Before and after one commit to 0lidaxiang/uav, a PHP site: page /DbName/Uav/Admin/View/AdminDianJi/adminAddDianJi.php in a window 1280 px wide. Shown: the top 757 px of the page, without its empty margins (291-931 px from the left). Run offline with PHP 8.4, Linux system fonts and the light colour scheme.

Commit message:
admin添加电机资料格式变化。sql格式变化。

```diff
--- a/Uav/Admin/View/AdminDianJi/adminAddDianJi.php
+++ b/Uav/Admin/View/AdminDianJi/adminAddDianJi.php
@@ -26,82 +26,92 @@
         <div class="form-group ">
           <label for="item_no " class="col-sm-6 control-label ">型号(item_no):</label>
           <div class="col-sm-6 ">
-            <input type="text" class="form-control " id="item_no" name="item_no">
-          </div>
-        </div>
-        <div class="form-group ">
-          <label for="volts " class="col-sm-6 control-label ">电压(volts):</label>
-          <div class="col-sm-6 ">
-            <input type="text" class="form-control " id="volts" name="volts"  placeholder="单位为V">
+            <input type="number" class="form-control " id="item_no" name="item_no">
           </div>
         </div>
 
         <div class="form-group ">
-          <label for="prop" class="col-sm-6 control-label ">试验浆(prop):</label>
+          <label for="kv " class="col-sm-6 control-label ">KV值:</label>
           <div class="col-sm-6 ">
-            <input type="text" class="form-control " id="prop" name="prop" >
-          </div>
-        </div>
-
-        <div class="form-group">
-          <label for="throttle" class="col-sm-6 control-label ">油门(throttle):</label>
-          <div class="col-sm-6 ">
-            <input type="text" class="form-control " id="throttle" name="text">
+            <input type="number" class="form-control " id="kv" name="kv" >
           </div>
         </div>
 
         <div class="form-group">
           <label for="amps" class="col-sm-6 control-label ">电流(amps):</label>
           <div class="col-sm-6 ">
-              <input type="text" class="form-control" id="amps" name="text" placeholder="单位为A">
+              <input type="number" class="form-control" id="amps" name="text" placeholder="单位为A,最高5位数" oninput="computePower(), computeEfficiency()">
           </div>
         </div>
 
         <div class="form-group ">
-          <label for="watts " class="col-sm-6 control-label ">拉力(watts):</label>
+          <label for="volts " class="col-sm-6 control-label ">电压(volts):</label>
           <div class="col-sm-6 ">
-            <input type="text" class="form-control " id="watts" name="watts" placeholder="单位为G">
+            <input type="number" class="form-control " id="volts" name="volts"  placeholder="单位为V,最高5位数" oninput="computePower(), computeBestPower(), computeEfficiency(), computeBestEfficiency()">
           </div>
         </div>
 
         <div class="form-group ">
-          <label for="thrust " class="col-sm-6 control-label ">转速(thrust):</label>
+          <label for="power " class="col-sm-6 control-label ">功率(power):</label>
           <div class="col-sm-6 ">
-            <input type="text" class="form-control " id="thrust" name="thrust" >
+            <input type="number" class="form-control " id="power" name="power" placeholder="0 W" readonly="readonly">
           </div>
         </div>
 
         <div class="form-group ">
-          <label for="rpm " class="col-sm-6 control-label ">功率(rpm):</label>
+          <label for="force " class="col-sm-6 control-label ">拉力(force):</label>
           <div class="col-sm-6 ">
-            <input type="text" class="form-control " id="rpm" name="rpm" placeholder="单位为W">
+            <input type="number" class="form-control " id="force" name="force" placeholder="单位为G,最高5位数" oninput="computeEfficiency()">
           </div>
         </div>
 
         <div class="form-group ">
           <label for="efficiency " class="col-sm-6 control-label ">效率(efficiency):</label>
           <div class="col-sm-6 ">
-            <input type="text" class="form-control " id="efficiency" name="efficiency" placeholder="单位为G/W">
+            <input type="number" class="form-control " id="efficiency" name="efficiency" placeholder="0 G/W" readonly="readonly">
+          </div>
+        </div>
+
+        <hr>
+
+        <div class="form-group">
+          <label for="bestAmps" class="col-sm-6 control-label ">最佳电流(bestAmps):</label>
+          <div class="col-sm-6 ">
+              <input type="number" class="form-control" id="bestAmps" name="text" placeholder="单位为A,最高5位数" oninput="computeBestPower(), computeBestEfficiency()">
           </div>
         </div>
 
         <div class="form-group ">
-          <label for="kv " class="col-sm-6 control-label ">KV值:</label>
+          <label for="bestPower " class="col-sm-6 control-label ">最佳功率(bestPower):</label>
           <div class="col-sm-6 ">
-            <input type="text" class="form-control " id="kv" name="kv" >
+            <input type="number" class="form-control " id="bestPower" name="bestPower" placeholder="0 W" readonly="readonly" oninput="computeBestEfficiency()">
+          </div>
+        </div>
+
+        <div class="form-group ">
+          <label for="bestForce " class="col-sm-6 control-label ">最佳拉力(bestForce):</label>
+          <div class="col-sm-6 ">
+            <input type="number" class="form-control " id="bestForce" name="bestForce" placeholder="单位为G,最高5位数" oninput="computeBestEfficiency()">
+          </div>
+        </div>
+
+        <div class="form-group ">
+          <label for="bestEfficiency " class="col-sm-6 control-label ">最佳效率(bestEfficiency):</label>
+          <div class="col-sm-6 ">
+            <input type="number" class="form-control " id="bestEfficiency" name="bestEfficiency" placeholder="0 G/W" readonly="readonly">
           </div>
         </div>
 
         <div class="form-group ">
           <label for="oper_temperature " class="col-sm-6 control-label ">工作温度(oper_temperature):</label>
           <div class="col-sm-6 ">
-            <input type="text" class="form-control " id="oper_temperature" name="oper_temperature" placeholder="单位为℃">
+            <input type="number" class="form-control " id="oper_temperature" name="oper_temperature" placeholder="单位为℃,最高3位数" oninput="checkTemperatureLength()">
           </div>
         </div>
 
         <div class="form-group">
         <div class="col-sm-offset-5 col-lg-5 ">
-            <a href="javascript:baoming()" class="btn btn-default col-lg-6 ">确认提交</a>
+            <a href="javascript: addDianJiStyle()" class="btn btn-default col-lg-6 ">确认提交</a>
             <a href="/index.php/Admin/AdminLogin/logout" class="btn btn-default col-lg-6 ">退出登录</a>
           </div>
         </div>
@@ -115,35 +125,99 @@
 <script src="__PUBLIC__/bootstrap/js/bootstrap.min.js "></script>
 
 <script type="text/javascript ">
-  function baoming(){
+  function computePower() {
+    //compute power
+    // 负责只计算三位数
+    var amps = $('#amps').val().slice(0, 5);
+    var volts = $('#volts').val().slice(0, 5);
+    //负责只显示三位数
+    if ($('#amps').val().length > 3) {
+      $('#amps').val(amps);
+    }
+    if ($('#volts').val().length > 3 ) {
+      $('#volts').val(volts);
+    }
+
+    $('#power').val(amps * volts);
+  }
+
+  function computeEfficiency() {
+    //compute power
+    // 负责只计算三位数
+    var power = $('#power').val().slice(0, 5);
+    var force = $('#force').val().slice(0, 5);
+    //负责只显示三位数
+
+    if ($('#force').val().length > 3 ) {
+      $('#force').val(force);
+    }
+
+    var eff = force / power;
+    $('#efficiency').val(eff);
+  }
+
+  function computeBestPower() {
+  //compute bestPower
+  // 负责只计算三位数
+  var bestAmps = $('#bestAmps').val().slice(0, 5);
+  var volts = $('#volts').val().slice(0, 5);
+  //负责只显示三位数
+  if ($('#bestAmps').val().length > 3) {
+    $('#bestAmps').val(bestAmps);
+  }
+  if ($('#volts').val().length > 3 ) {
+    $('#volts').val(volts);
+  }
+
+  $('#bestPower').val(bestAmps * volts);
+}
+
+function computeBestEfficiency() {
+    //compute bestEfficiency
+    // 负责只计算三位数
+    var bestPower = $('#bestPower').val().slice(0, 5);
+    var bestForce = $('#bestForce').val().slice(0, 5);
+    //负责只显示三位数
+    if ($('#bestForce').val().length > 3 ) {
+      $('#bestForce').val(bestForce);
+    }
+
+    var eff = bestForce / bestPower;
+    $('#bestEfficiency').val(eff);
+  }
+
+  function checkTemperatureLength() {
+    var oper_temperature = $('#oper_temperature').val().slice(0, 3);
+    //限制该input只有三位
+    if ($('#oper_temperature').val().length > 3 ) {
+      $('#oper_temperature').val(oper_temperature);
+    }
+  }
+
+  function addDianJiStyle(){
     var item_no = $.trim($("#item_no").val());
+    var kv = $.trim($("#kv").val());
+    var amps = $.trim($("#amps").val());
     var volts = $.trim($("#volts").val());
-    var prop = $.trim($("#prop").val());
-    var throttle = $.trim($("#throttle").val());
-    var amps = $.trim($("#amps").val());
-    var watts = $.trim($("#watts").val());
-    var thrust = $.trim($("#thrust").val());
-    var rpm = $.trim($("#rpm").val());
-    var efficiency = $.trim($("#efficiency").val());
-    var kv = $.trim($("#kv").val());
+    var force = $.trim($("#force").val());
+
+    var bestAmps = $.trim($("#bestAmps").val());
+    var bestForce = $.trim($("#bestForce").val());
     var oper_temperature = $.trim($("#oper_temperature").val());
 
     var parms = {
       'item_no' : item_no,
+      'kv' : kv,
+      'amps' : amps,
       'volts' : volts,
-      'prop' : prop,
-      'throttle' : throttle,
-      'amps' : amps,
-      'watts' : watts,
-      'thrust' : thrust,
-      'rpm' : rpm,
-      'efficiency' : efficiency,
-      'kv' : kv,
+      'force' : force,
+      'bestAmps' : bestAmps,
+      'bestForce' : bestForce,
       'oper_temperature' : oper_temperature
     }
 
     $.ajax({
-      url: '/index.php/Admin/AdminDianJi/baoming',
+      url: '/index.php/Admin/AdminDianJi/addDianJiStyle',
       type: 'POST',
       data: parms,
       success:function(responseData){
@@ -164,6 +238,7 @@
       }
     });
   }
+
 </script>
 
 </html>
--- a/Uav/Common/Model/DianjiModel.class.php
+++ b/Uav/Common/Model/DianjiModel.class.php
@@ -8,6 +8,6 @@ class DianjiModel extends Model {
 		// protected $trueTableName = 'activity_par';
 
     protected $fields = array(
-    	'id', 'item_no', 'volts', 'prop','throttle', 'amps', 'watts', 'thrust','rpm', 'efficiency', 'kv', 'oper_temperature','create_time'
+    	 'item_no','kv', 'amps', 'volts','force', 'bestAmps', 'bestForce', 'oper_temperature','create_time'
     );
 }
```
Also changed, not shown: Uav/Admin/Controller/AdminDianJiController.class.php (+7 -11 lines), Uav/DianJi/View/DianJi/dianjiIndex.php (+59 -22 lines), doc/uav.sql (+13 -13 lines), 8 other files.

——————

WORK REQUIRED
Go through the records above, find each line with the string "throttle", and copy it.

EXPECTED OUTPUT
-          <label for="throttle" class="col-sm-6 control-label ">油门(throttle):</label>
-            <input type="text" class="form-control " id="throttle" name="text">
-    var throttle = $.trim($("#throttle").val());
-      'throttle' : throttle,
-    	'id', 'item_no', 'volts', 'prop','throttle', 'amps', 'watts', 'thrust','rpm', 'efficiency', 'kv', 'oper_temperature','create_time'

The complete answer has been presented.